* [Task requirements] Among the entries that follow, how many lines contain the string "theme"? Write the number alone.

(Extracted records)
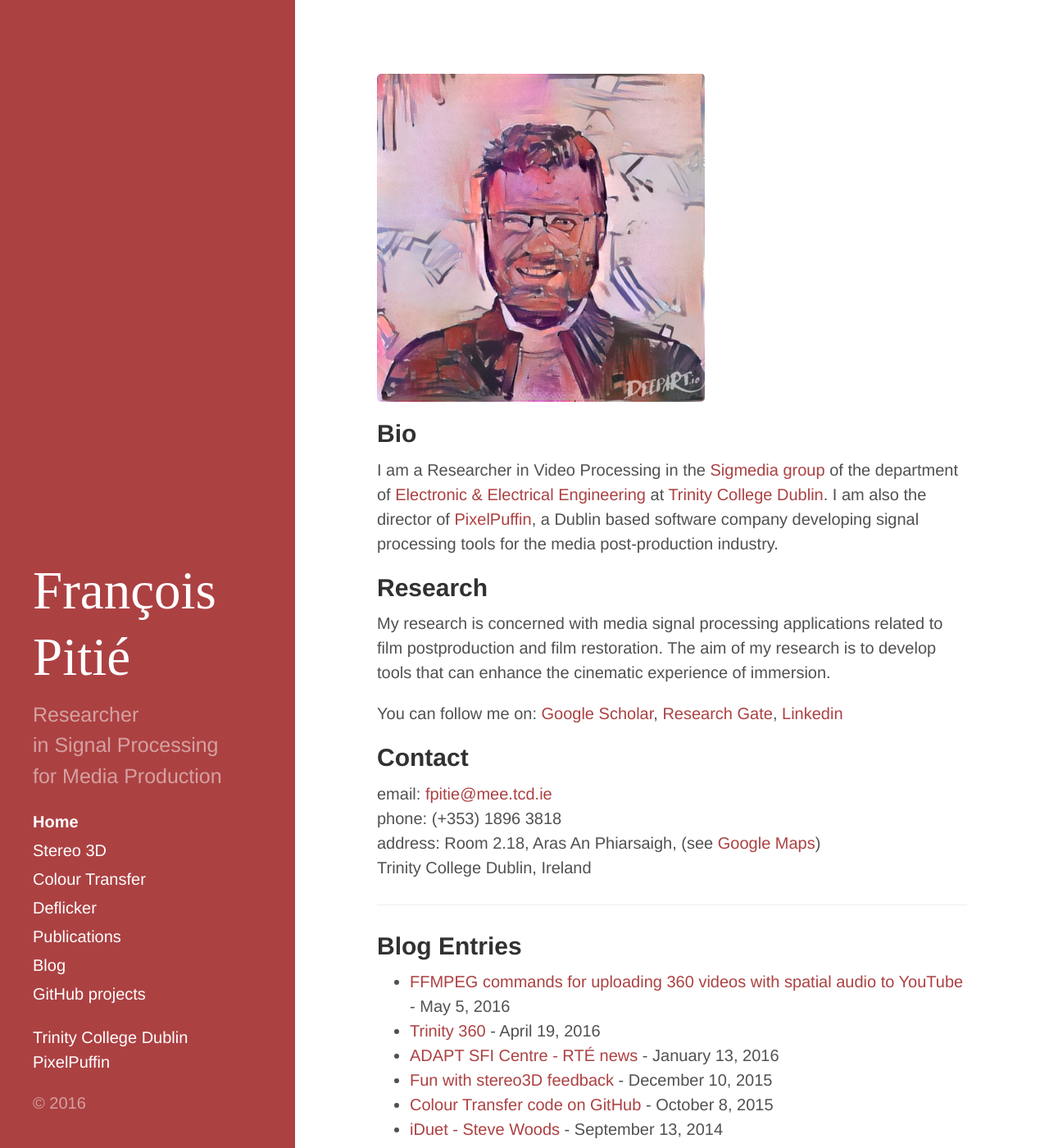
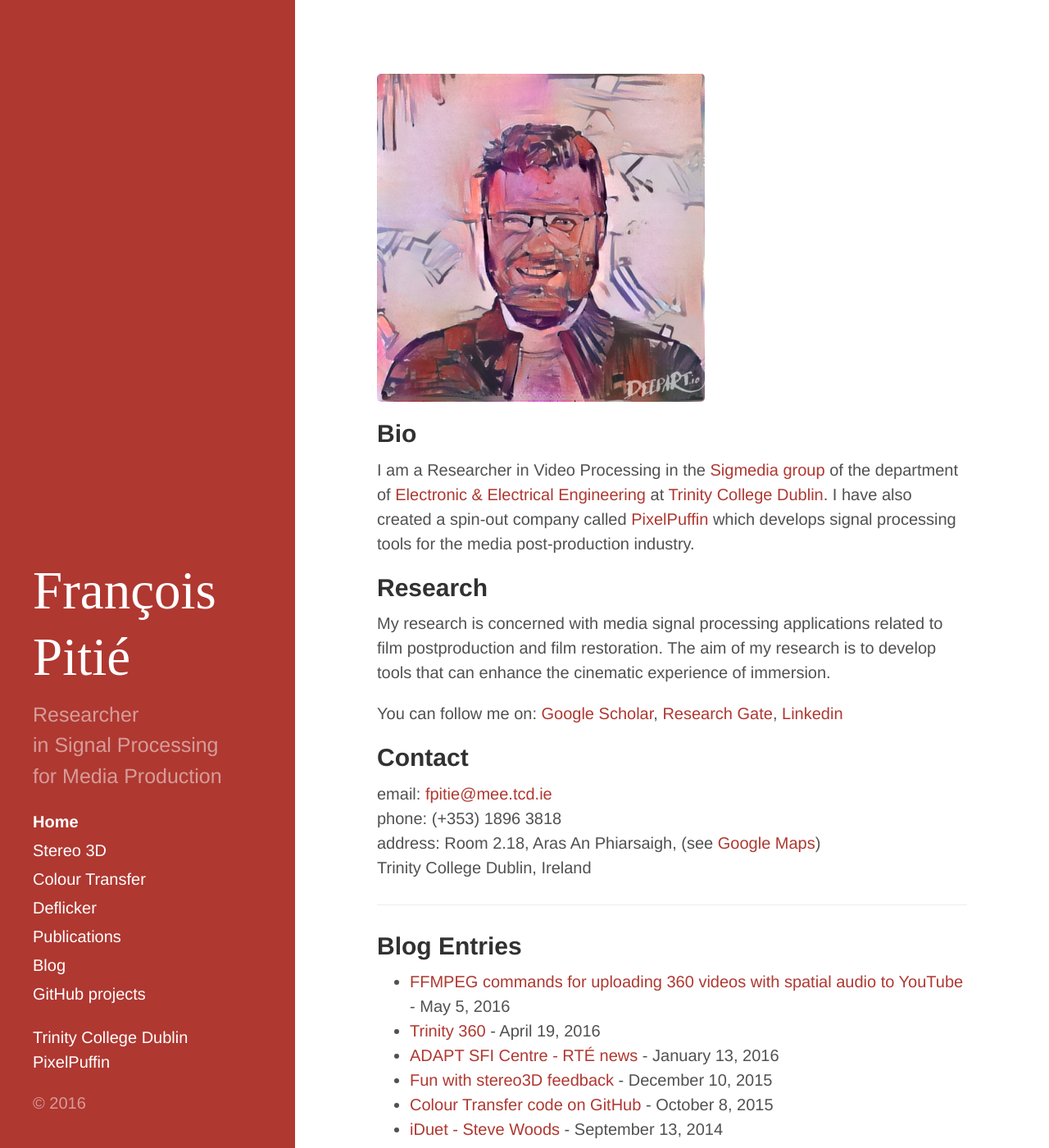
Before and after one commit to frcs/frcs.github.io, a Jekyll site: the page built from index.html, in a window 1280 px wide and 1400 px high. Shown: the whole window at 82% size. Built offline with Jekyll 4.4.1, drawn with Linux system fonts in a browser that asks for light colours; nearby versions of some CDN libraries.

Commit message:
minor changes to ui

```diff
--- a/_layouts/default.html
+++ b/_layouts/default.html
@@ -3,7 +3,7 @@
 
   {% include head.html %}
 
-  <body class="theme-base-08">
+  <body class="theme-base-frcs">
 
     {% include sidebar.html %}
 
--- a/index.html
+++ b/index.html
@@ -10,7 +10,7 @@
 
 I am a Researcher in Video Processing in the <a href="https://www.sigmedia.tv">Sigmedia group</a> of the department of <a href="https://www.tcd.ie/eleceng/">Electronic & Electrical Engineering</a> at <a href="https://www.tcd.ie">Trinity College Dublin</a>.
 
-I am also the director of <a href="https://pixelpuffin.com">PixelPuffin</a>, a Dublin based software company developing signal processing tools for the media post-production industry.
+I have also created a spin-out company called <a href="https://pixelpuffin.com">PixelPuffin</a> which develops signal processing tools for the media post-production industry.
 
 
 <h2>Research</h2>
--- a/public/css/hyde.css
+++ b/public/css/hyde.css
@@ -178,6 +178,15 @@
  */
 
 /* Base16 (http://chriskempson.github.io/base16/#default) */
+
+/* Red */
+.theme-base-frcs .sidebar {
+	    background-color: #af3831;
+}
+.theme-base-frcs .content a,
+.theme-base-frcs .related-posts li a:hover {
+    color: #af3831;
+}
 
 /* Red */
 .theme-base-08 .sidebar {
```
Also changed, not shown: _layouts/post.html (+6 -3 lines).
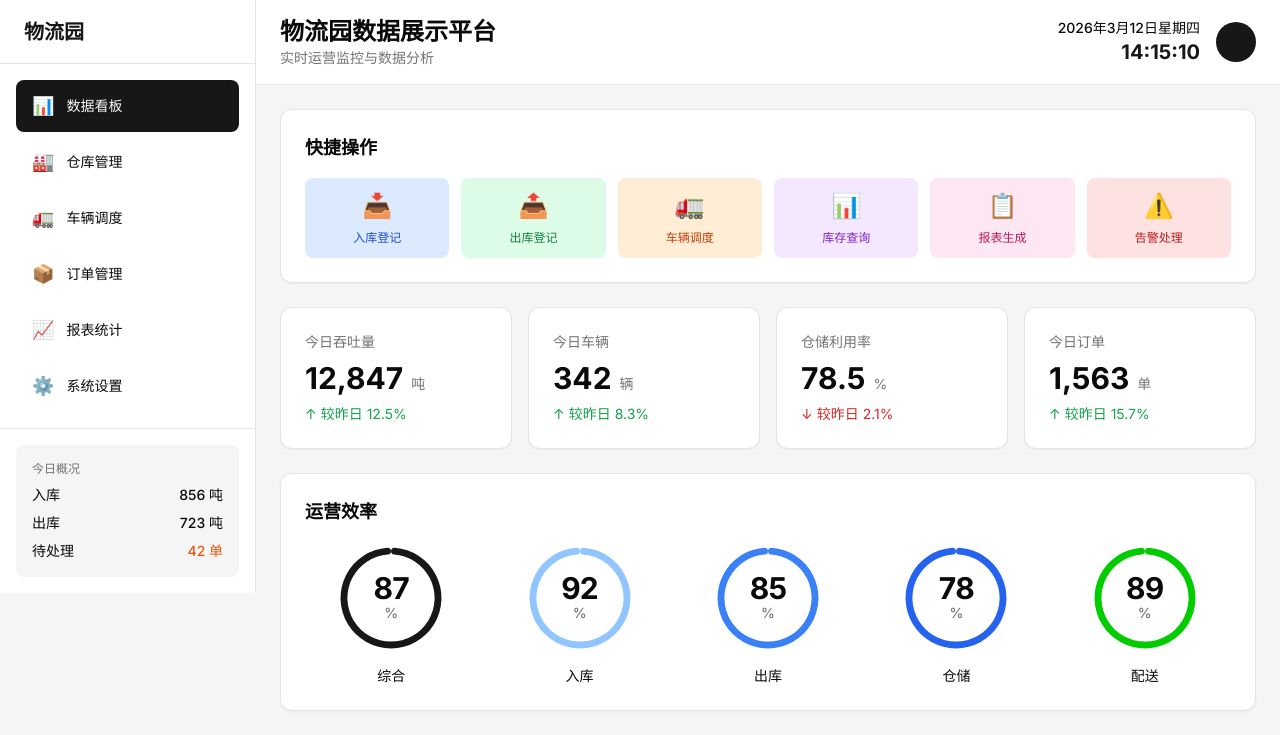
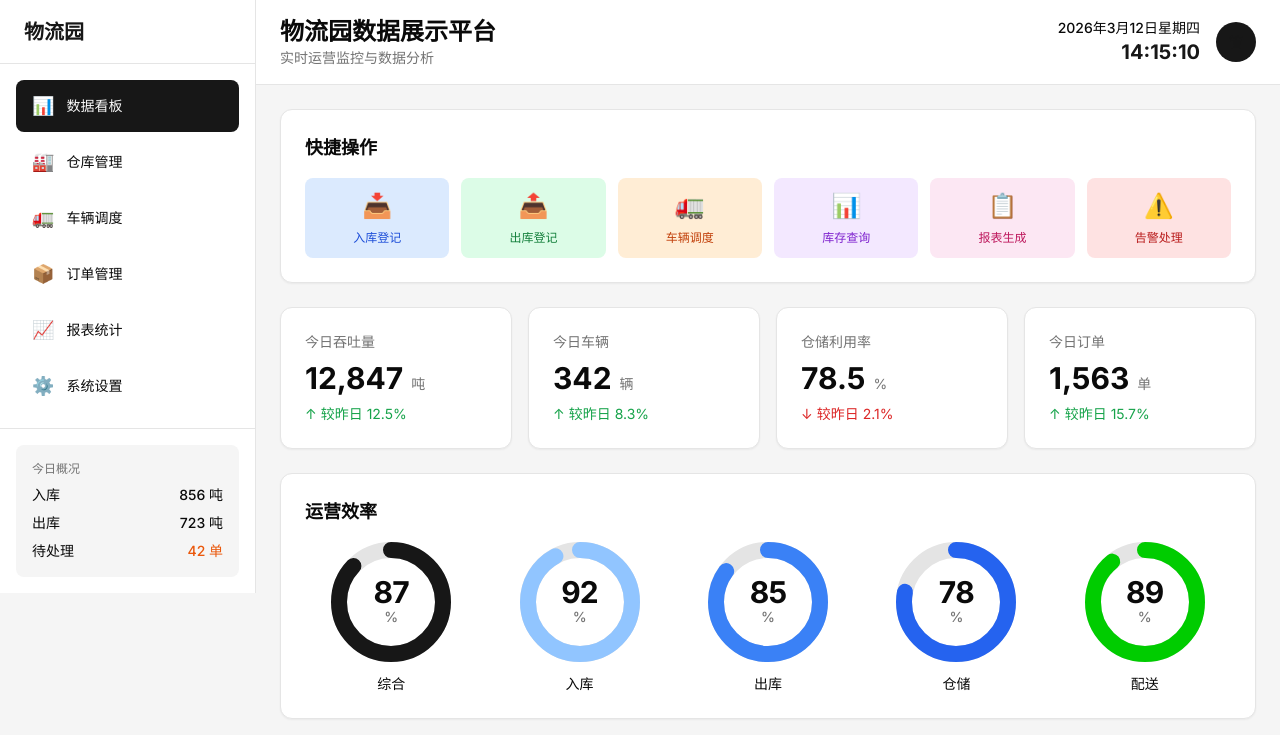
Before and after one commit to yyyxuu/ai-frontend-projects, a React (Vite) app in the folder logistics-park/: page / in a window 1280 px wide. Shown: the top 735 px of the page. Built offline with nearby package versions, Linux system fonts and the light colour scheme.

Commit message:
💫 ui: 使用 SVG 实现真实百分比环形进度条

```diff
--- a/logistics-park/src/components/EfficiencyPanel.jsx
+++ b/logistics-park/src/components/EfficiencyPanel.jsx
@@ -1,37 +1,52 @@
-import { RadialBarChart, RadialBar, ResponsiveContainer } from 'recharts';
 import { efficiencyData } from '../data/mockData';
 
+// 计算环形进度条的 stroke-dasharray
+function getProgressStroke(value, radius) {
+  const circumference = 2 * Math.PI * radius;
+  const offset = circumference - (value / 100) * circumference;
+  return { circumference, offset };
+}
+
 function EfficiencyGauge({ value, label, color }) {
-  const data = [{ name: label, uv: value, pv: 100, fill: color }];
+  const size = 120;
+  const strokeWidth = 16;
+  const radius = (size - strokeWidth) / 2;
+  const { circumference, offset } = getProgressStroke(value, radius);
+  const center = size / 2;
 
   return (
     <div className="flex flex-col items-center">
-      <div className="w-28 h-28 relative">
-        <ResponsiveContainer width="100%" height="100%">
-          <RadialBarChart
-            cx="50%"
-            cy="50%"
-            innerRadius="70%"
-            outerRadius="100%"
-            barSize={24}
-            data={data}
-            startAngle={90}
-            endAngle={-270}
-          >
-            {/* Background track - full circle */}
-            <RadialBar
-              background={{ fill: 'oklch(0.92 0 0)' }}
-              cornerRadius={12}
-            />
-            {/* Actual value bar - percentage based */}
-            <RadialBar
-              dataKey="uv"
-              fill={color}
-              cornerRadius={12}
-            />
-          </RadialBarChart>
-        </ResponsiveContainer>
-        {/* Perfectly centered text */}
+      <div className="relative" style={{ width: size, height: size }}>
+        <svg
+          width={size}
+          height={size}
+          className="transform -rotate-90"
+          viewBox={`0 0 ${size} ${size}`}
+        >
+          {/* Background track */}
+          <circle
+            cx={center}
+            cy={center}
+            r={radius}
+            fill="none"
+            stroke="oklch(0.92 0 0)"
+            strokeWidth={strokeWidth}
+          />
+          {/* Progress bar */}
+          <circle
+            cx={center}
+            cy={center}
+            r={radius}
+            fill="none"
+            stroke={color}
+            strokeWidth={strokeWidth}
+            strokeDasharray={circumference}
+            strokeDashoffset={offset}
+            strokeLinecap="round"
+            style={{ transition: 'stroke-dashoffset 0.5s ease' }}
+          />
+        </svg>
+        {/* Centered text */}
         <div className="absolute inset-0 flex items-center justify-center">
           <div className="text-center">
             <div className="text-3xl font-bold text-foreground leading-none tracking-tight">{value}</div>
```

* [Exercise response] 6